- President Nixon closed the “gold window” in 1971. The U.S. had spent too many dollars outside the country and foreign nations wanted gold for those dollars—as promised by the Bretton Woods treaty. President Nixon refused to honor the treaty. The dollar floated thereafter relative to other currencies. Debt and spending rose to unbelievable (at the time) heights and prices for commodities soared. Gold rose from under $40 to over $800 in January 1980. President Nixon and his Federal Reserve advisors chose convenience, out-of-control spending and banker profits over responsible government actions.
- January 1980 was a crazy time. Gold ascended to over $800 and silver spiked over $50. Desperate people stood in line outside coin stores to buy silver and gold at outrageous prices. Four years earlier gold sold for less than $120 and silver sold for under $5. This reverse bucket list includes the precious metals bubble because many people were soured on honest money—gold and silver—because of the subsequent crash. A minor version of that disappointment occurred after the 2011 crash in silver and gold prices.
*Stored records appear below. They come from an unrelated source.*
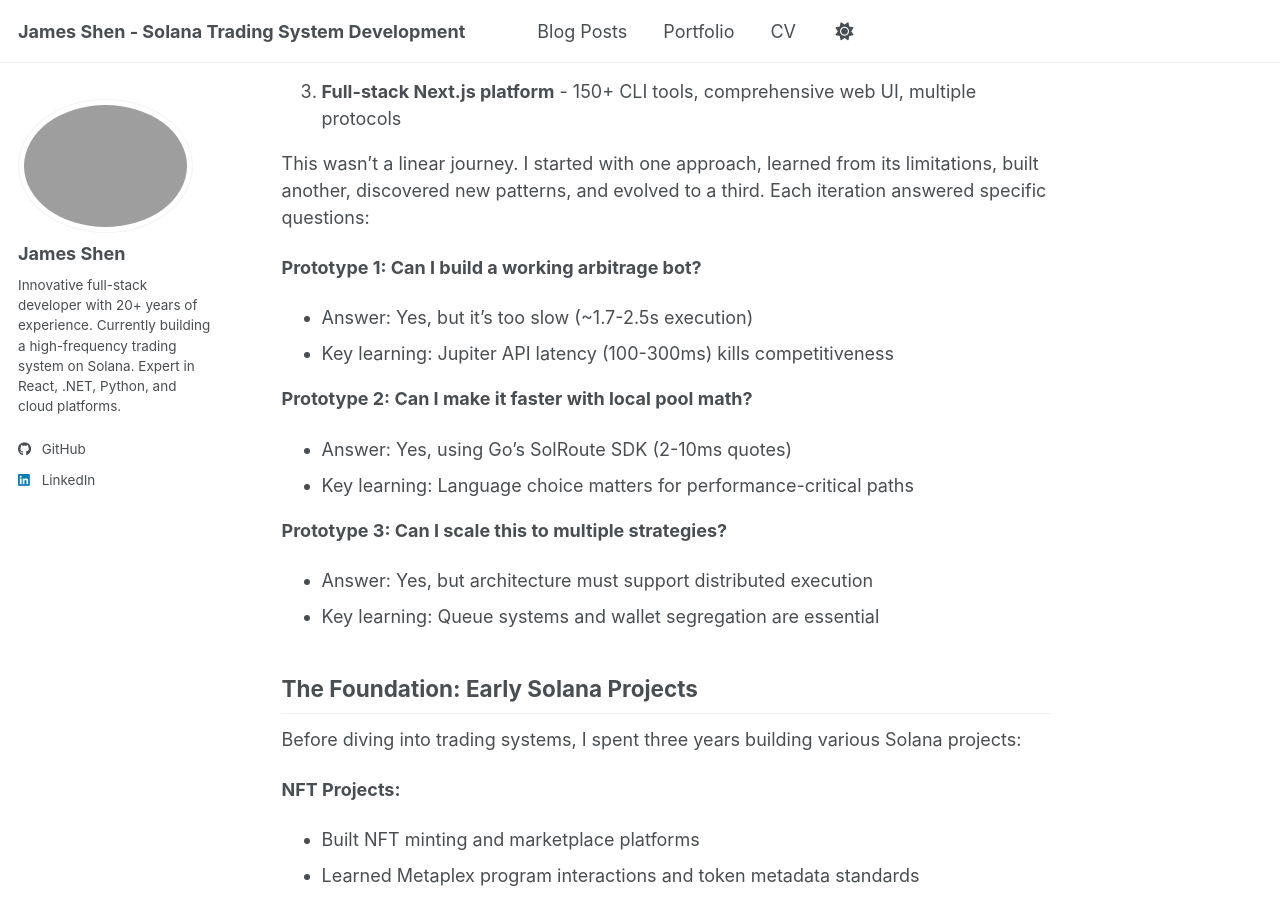
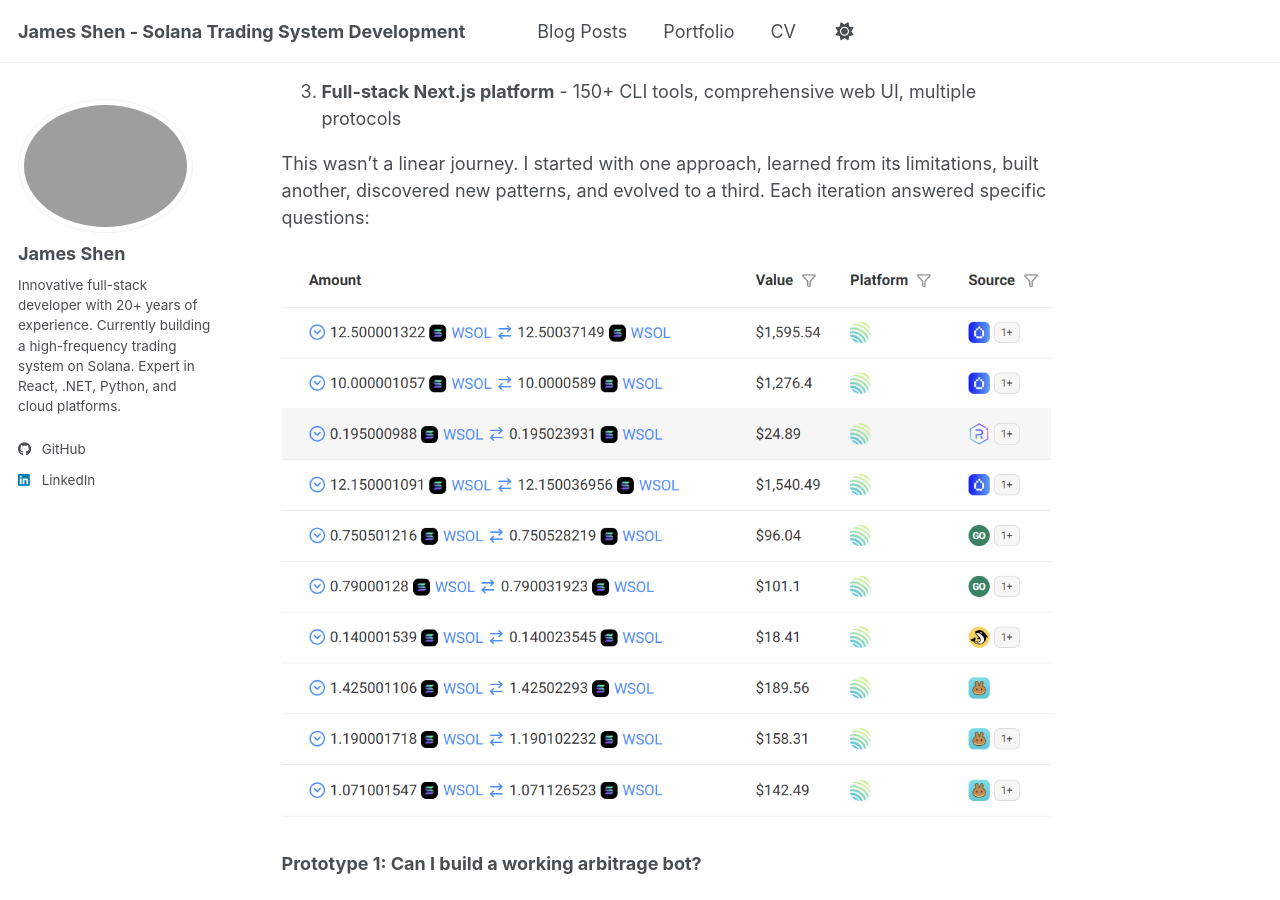
Before and after one commit to guidebee/guidebee.github.io, a Jekyll site: the page built from _posts/2025-12-07-three-prototypes-foundation-solana-trading-system.md, in a window 1280 px wide and 900 px high, scrolled down 834 px. Built offline with Jekyll 4.4.1, drawn with Linux system fonts in a browser that asks for light colours; a script bundle is joined from its source files by our own code; library files that are not in the unit come from our copies.

Commit message:
add arb transaction images

```diff
--- a/_posts/2025-12-07-three-prototypes-foundation-solana-trading-system.md
+++ b/_posts/2025-12-07-three-prototypes-foundation-solana-trading-system.md
@@ -30,6 +30,8 @@
 3. **Full-stack Next.js platform** - 150+ CLI tools, comprehensive web UI, multiple protocols
 
 This wasn't a linear journey. I started with one approach, learned from its limitations, built another, discovered new patterns, and evolved to a third. Each iteration answered specific questions:
+
+![Arb Transactions](../images/arb-transactions.png)
 
 **Prototype 1: Can I build a working arbitrage bot?**
 - Answer: Yes, but it's too slow (~1.7-2.5s execution)
```
Also changed, not shown: posts/2025/12/images/arb-transactions.png (added).
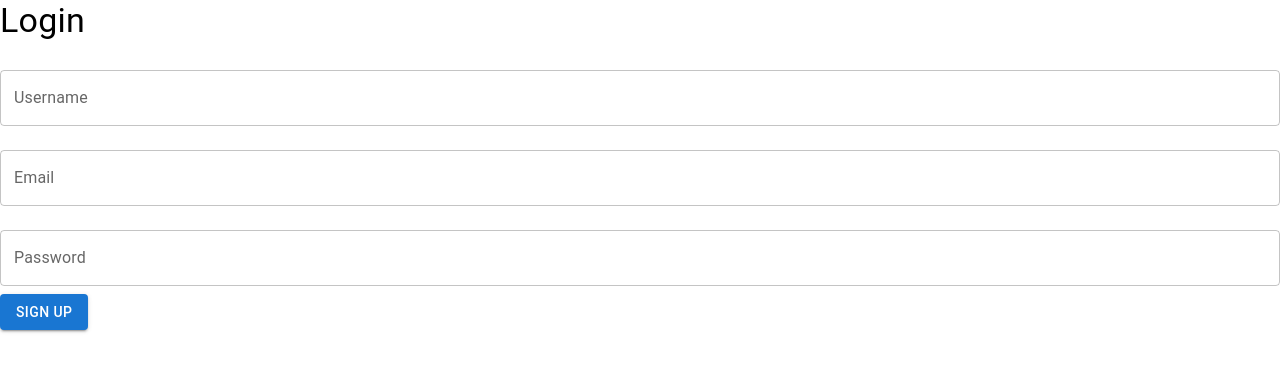
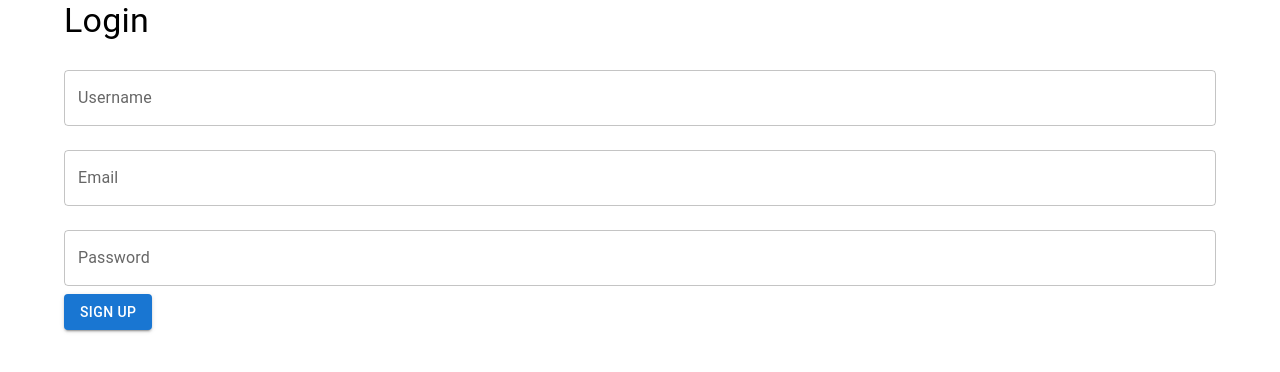
Before and after one commit to romansuh/Sukhodolskiy_Front-end_Pro_29-06-2023, a React (Create React App) app in the folder registration/: page /login in a window 1280 px wide. Shown: the top 372 px of the page. Built offline with nearby package versions, Linux system fonts and the light colour scheme.

Commit message:
container component for form added

```diff
--- a/registration/src/Components/LoginForm/LoginForm.jsx
+++ b/registration/src/Components/LoginForm/LoginForm.jsx
@@ -2,7 +2,7 @@ import React from 'react';
 import {useFormik} from 'formik';
 import {useDispatch} from 'react-redux';
 import {useNavigate} from 'react-router-dom';
-import {Button, TextField, Typography} from '@mui/material';
+import {Button, TextField, Typography, Container} from '@mui/material';
 import {signInUser, signUpUser} from '../../store/reducers/userSlice';
 import {submitRegistrationData} from '../../submitting/submitRegistrationData';
 import loginValidationSchema from "../../validation/validateRegistrationData";
@@ -24,6 +24,7 @@ const LoginForm = () => {
     });
 
     return (
+        <Container>
             <form onSubmit={formik.handleSubmit}>
                 <Typography variant="h4" gutterBottom>
                     Login
@@ -70,6 +71,8 @@ const LoginForm = () => {
                     Sign up
                 </Button>
             </form>
+
+        </Container>
     );
 };
 
```
Lines whose indentation alone changed are shown as unchanged.
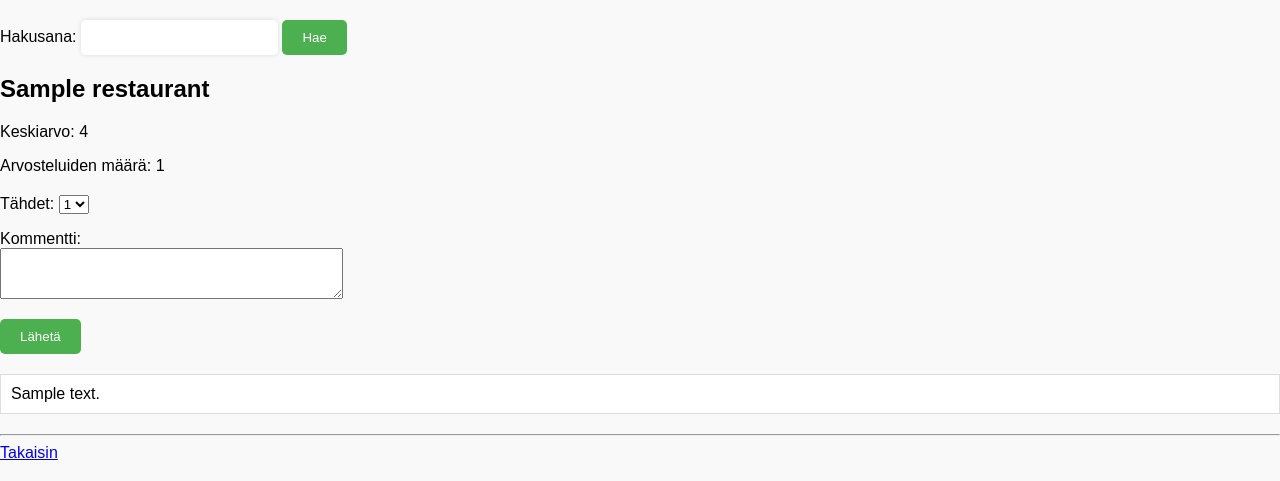
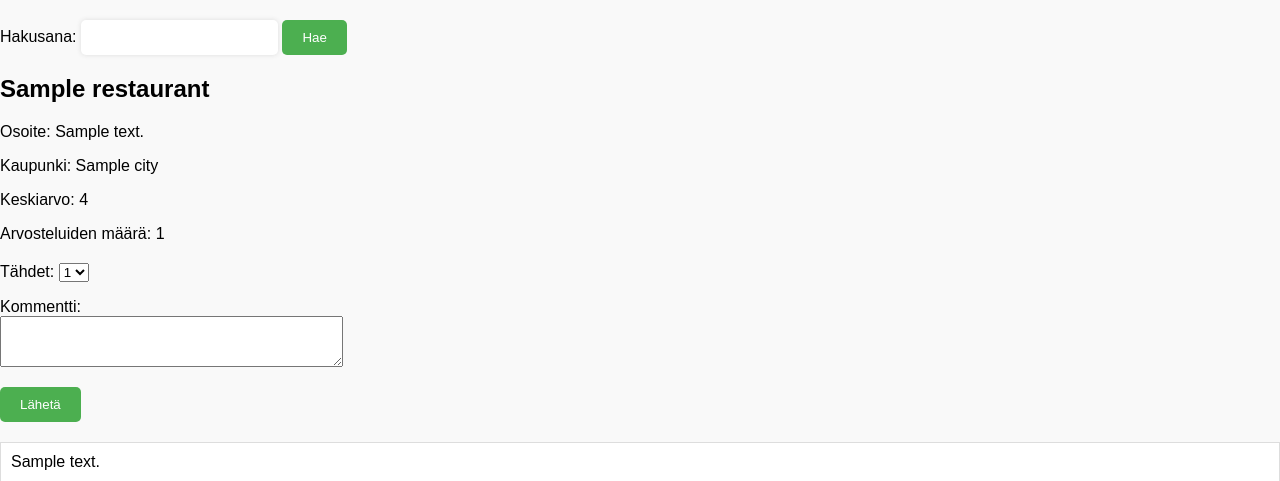
Before and after one commit to nikitaessine/arvostelusovellus, a Flask app: template templates/reviews.html in a window 1280 px wide. Shown: the top 481 px of the page. Run offline with Flask 3, Linux system fonts and the light colour scheme; the template is opened without the code that fills it: most values are stand-ins (such as "Sample title", 1, 10 or a date in 2020).

Commit message:
showing location data

```diff
--- a/reviews.py
+++ b/reviews.py
@@ -2,7 +2,7 @@ from sqlalchemy.sql import text
 from db import db
 
 def get_reviews():
-    result = db.session.execute(text("SELECT restaurants.*, AVG(reviews.stars) AS avg_stars, COUNT(reviews.id) AS review_count, array_agg(reviews.comment) AS comments FROM restaurants LEFT JOIN reviews ON restaurants.id = reviews.restaurant_id GROUP BY restaurants.id"))
+    result = db.session.execute(text("SELECT restaurants.*, locations.address, locations.city, AVG(reviews.stars) AS avg_stars, COUNT(reviews.id) AS review_count, array_agg(reviews.comment) AS comments FROM restaurants LEFT JOIN locations ON restaurants.id = locations.restaurant_id LEFT JOIN reviews ON restaurants.id = reviews.restaurant_id GROUP BY restaurants.id , locations.id"))
     return result.fetchall()
 
 def add_review(restaurant_id, stars, comment):
--- a/templates/reviews.html
+++ b/templates/reviews.html
@@ -14,6 +14,8 @@
 
 {% for restaurant in restaurants %}
     <h2>{{ restaurant.name }}</h2>
+    <p>Osoite: {{ restaurant.address }}</p>
+    <p>Kaupunki: {{ restaurant.city }}</p>
     <p>Keskiarvo: {{ restaurant.avg_stars|round(2) if restaurant.avg_stars is not none else 0 }}</p>
     <p>Arvosteluiden määrä: {{ restaurant.review_count }}</p>
 
```
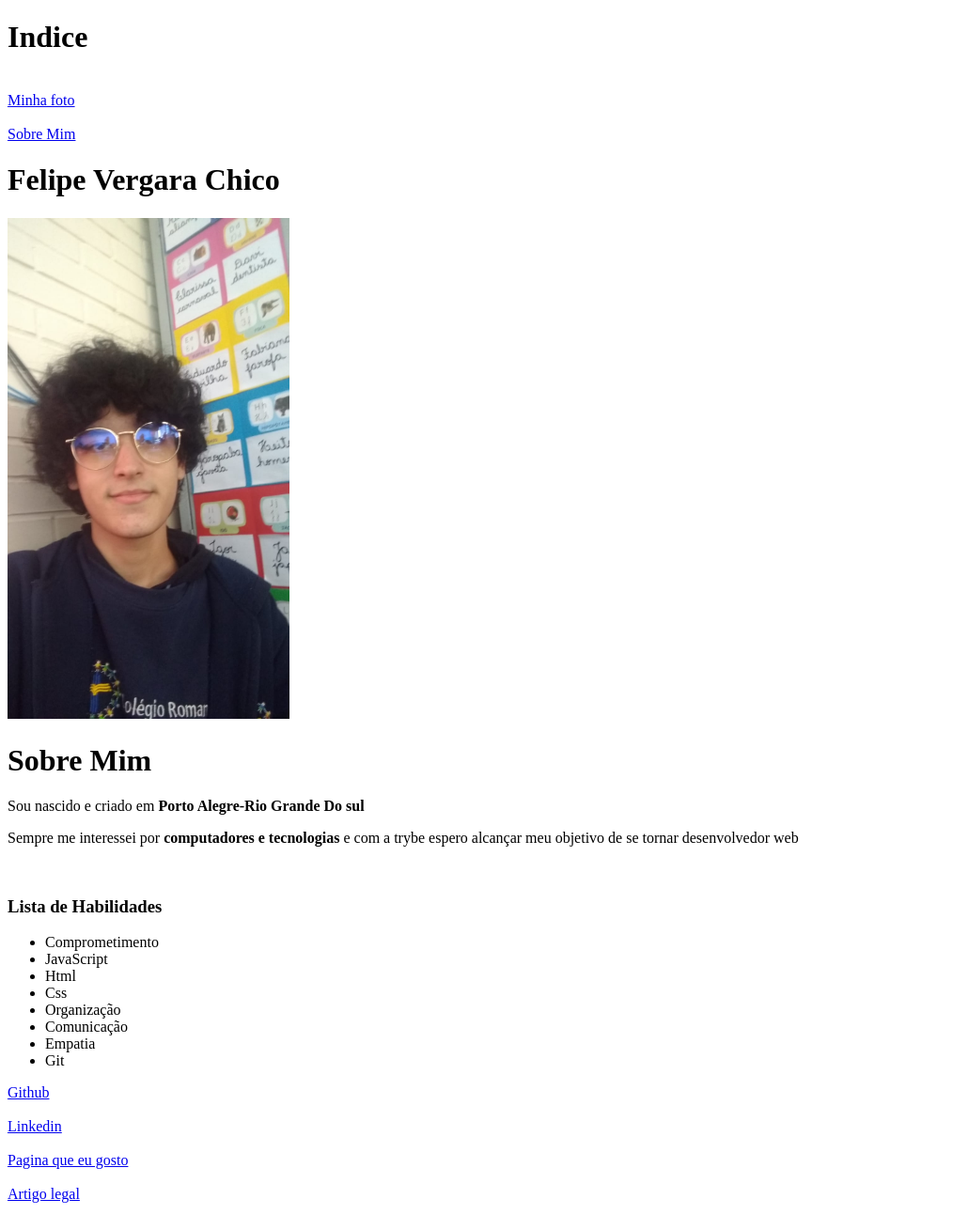
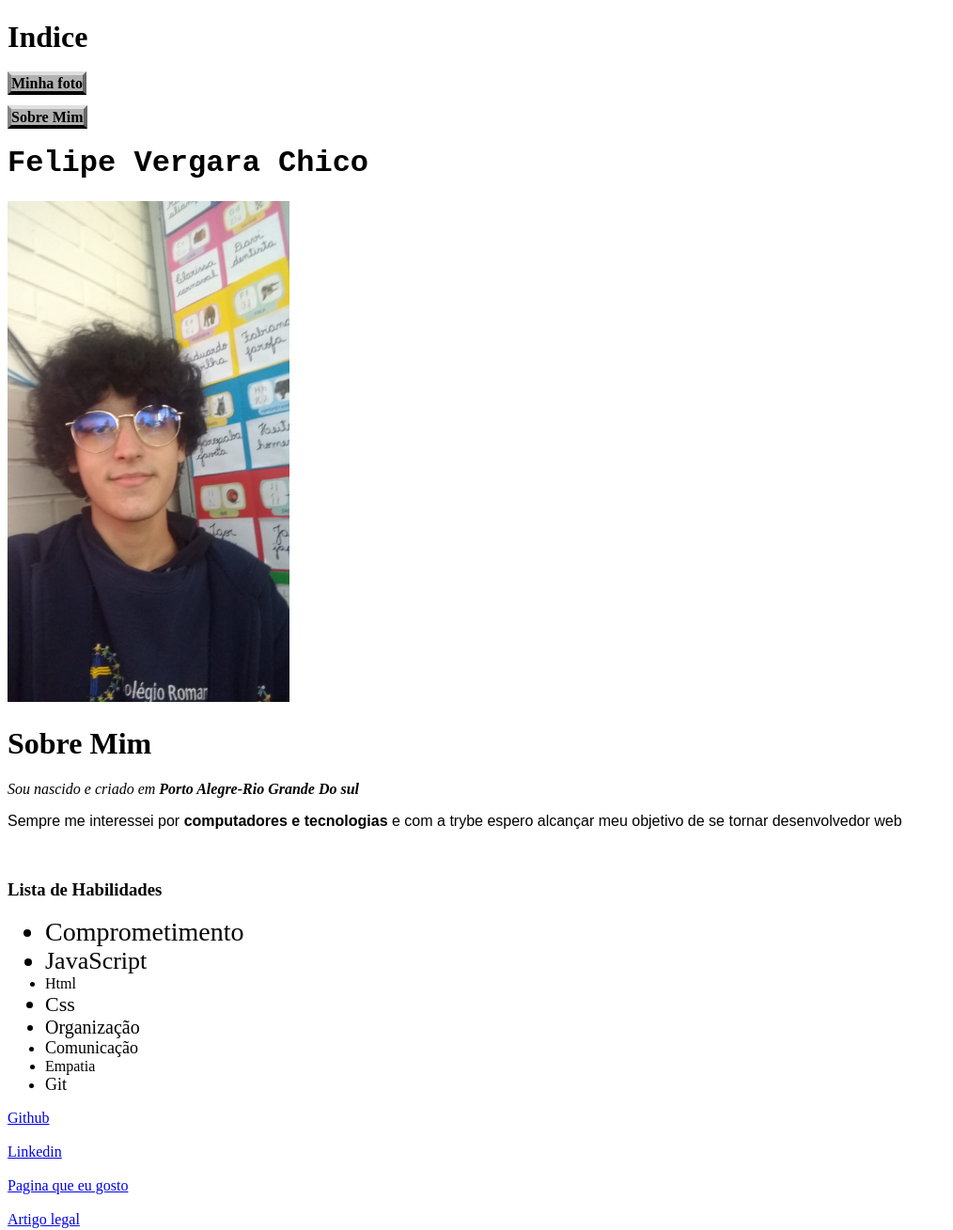
Before and after one commit to FelipeVergaraChico/FelipeVergaraChico.github.io, a plain HTML site: page index.html in a window 1280 px wide. Shown: the whole page at 94% size, without its empty margins (0-1014 px from the left). Drawn offline with Linux system fonts and the light colour scheme.

Commit message:
criação do style e personalização da pagina

```diff
--- a/index.html
+++ b/index.html
@@ -5,12 +5,13 @@
     <meta http-equiv="X-UA-Compatible" content="IE=edge">
     <meta name="viewport" content="width=device-width, initial-scale=1.0">
     <title>Portfólio Web</title>
+    <link rel="stylesheet" href="style.css">
 </head>
 <body>
 
-<h1>Indice</h1> <br>
-<a href="#minha-foto">Minha foto</a> <br> <br>
-<a href="#sobre-mim">Sobre Mim</a>
+<h1>Indice</h1>
+<a href="#minha-foto" id="foto">Minha foto</a> <br> <br>
+<a href="#sobre-mim" id="link-sobre">Sobre Mim</a>
 
 <h1 class="meuNome">Felipe Vergara Chico</h1>
 
--- /dev/null
+++ b/style.css
@@ -0,0 +1,96 @@
+.meuNome{
+
+    font-family: 'Courier New', Courier, monospace ;
+
+}
+
+.Descrição{
+
+    font-family: sans-serif;
+}
+
+body{
+
+    background-color:white;
+}
+
+.resido{
+    font-style: italic;
+
+}
+
+.Comprometimento{
+
+font-size: 28px;
+
+}
+
+.JavaScript{
+
+    font-size: 26px;
+}
+
+
+.html{
+
+    font-size: 24px;
+}
+
+.Css{
+
+    font-size: 22px;
+}
+
+.Organi{
+
+    font-size: 20px;
+}
+
+.Comunicacao{
+    font-size: 18px;
+}
+
+.Empatia{
+    font-size: 18;
+}
+.Git{
+    font-size: 18px;
+}
+#link-sobre{
+background: #b1b1b1;
+color: black;
+text-decoration: none;
+font-weight: bold;
+border-width: 4px;
+border-style: solid;
+border-top-color: #dfdfdf;
+border-right-color: #666;
+border-left-color: #858585;
+}
+#link-sobre:hover{
+    text-decoration: underline;
+    color: #fff;
+    background:#b1b1b1;
+    font-weight: bold;
+    border-color: #b1b1b1;
+
+}
+
+#foto{
+    background: #b1b1b1;
+color: black;
+text-decoration: none;
+font-weight: bold;
+border-width: 4px;
+border-style: solid;
+border-top-color: #dfdfdf;
+border-right-color: #666;
+border-left-color: #858585;
+}
+#foto:hover{
+    text-decoration: underline;
+    color: #fff;
+    background:#b1b1b1;
+    font-weight: bold;
+    border-color: #b1b1b1;
+}
```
- The 9-11 disaster was a horrific event. Many believe the official story is problematic – full of logical holes, inconsistencies and violations of the laws of physics. But the powers-that-be crafted the story and distributed it to the world, regardless of inconsistencies, people who possessed prior knowledge, strange stock market transactions, false news presentations and more. The Patriot Act and the “War on Terror” might not have happened if the powers-that-be had prevented the 9-11 disaster. Or the official story might be true, and the Easter Bunny…
- The crash of 2018—2020. This market crash/correction has not yet occurred (late-August 2018) but it will happen. Perhaps the financial and political elite can soften or delay it, but corrections to markets and other bubbles always occur. Others call the current bubble an “everything bubble,” including stocks, sovereign debt, student loans, housing, sub-prime auto loans, tech stocks (FAANG companies) and political craziness.
This list could be much longer.
The dominant theme from the “Reverse Bucket List” is that honest money has suffered because of the policies of bankers and politicians. Debt based fiat currencies have replaced honest currencies.
People must protect their assets and retirement from the dangers of dishonest money, ever-increasing debts and market corrections or crashes. The powers-that-be sell dreams and delusions based upon debt and paper.
Convert some of your digital and paper assets into real money.
Miles Franklin will convert “reverse bucket list” paper into real money.